You can provide shelter for birds and small mammals in a variety of ways. Pile up broken branches, prunings and other plant materials for rabbits, wrens, towhees and sparrows. Thorny or densely branched trees and shrubs also provide excellent shelter. Consider planting species like shrub roses, blackberries and Russian olive. A variety of nest boxes are available to attract birds to your yard. European starlings and house sparrows will out -compete native songbirds for cavities and structures. Entrance holes should be less than 1.75 inches in size to keep starlings out of the boxes. The best way to cope with house sparrows is to remove their nests from the boxes.
Other Backyard Wildlife Enhancements
- Keep part of your garden muddy so robins and swallows can use the mud to build nests.
- Leave feathers from an old pillow or pieces of yarn or hair four to six inches long in your yard. Birds will use these to build nests.
- Leave thick, dead branches and dead tree trunks in your yard. Woodpeckers, chickadees, warblers and nuthatches will find insects on them.
- Keep your cat indoors. Songbirds and cats don’t mix!
- Minimize your use of insecticides. The more insects you have, the more birds will visit your yard.
- Leave some dry, bare ground where birds can take a dust bath.
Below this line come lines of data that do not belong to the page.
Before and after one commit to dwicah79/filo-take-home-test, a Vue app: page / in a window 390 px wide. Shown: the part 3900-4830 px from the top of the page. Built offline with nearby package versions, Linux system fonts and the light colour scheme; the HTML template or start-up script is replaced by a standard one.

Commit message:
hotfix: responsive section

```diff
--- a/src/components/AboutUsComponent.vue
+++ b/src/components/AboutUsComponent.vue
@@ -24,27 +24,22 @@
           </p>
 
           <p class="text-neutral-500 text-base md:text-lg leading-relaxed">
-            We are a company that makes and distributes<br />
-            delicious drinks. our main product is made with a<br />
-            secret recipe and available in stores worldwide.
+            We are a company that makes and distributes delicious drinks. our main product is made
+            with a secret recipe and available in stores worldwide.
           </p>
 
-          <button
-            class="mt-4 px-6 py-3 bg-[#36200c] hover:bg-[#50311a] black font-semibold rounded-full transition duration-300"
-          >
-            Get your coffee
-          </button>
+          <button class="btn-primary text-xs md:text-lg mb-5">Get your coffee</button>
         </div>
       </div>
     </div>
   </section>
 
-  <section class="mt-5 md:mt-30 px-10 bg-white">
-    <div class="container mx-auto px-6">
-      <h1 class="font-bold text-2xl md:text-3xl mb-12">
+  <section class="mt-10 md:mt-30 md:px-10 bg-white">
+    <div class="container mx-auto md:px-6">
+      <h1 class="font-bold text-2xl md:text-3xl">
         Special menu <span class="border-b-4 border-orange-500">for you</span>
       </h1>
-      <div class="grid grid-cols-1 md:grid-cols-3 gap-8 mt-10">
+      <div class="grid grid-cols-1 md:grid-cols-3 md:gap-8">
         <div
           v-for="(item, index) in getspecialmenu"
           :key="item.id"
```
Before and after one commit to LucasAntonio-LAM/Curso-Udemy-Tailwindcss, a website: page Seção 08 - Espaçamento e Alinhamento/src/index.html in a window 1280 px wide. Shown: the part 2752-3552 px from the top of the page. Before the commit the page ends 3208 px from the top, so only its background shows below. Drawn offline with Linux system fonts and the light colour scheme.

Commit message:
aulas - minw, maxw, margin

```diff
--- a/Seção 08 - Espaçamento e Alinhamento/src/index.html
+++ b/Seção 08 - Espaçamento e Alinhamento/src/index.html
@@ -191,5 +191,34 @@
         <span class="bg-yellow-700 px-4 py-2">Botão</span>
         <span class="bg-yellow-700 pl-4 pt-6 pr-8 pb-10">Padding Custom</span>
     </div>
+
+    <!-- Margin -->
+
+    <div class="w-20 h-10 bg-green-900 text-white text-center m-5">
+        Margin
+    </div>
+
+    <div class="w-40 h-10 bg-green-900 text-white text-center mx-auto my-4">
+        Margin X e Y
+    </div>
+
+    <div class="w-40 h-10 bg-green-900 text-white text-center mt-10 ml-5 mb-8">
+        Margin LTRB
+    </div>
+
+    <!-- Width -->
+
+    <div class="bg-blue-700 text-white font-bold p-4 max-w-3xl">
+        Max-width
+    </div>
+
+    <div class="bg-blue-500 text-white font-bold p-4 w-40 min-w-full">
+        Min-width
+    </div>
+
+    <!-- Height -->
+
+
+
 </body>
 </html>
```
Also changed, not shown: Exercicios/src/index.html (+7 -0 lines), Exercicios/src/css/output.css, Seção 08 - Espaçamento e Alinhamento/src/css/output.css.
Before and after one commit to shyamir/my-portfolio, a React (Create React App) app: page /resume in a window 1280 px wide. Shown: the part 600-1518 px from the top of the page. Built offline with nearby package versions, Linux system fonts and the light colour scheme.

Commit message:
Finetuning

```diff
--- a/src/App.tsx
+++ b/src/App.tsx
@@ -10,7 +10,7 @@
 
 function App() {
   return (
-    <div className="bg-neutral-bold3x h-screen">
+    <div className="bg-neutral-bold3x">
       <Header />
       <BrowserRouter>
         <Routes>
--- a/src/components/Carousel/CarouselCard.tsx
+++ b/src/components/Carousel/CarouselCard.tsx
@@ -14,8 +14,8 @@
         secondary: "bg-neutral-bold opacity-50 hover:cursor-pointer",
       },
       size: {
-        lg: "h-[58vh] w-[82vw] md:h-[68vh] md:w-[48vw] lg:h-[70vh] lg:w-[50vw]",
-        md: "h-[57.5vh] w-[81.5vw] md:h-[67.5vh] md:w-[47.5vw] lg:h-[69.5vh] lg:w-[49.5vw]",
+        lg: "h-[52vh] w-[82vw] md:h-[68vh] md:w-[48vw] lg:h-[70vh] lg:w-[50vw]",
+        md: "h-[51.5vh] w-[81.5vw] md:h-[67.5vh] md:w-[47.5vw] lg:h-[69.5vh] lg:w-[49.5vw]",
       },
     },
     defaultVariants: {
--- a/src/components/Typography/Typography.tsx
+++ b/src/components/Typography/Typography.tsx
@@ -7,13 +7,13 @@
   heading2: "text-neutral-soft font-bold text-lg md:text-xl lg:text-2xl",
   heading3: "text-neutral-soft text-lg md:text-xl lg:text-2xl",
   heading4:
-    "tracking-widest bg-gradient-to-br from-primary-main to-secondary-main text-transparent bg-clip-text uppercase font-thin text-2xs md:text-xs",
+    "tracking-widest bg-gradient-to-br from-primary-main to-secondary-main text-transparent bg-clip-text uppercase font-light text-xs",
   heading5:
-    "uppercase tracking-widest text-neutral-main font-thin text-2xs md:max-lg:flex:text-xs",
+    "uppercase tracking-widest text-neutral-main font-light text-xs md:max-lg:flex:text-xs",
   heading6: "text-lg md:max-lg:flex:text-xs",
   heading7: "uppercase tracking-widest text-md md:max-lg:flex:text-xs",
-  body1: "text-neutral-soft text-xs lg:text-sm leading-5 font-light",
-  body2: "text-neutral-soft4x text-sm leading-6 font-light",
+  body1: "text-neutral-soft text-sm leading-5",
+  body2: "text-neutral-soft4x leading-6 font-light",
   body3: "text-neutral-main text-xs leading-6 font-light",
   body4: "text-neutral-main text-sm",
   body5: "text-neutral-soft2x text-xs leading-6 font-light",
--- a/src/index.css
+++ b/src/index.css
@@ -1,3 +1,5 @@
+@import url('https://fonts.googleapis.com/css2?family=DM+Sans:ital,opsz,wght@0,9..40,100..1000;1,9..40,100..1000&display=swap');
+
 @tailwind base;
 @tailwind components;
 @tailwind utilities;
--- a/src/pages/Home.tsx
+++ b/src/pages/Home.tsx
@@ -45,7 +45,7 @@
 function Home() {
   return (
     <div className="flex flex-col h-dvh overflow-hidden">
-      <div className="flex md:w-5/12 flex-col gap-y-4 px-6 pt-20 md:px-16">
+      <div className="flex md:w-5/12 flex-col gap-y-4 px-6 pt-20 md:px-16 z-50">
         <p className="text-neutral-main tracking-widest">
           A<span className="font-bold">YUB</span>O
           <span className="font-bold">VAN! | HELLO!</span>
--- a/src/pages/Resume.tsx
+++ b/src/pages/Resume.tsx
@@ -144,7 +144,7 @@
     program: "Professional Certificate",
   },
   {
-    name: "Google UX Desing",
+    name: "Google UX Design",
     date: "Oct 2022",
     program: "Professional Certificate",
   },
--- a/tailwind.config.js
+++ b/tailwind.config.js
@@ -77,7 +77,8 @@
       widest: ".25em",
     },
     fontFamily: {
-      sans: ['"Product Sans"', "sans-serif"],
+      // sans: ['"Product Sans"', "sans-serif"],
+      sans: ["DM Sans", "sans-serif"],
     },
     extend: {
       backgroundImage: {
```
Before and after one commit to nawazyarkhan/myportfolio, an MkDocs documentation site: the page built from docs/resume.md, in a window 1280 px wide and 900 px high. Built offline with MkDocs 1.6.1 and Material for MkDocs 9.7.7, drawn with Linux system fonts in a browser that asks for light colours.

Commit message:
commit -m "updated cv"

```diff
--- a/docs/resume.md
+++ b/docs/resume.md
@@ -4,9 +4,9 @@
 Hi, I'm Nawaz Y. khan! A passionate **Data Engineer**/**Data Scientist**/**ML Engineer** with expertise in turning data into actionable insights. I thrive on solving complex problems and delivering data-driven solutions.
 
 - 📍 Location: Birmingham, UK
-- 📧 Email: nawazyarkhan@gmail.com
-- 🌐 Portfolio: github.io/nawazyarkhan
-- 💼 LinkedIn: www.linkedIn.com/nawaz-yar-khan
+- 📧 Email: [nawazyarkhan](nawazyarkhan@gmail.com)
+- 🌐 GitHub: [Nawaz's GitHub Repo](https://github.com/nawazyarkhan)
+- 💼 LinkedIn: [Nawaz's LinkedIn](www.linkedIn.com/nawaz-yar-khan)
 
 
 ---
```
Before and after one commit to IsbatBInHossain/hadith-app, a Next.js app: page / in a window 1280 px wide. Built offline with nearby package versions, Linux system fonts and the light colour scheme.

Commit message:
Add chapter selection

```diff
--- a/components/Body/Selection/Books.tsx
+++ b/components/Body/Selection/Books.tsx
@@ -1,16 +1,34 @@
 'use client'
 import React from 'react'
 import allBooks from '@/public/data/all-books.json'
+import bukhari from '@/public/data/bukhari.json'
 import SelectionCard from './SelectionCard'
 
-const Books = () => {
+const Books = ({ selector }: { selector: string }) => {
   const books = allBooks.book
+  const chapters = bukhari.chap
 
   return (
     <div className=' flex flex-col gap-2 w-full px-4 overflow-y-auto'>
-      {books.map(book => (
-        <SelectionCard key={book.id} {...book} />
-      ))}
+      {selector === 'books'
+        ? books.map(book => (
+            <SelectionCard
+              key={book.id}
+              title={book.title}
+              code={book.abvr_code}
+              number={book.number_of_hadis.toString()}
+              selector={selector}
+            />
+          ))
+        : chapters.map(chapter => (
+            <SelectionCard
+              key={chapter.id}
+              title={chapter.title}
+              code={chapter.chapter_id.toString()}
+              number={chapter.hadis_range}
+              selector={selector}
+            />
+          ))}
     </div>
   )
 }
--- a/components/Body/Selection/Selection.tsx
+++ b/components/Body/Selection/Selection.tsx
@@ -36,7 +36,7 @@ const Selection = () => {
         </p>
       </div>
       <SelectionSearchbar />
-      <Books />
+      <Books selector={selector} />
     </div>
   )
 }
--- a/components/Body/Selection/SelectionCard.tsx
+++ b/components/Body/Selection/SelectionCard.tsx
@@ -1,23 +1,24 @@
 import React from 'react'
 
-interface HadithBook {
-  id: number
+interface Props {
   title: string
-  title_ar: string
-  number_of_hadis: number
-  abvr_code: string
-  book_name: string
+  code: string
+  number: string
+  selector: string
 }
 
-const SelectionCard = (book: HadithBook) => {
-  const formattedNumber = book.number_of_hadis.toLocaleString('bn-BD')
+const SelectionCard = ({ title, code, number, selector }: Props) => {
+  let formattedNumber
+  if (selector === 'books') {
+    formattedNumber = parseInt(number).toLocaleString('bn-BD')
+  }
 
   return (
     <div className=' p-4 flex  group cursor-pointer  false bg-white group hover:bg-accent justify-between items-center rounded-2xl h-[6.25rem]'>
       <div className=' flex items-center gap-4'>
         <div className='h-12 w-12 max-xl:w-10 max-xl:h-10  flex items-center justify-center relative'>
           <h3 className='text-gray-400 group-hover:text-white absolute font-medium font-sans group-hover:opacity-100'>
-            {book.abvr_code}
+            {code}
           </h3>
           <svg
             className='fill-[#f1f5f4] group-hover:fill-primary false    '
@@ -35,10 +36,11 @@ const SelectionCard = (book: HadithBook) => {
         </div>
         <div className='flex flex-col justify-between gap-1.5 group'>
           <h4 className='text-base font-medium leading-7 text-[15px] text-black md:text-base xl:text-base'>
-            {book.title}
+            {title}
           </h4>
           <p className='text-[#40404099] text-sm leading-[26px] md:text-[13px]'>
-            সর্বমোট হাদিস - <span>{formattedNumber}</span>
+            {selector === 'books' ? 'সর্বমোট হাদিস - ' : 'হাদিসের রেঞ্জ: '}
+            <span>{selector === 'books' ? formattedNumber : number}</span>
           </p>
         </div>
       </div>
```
A nearby pile of sand or crushed eggshells will serve as a source of grit.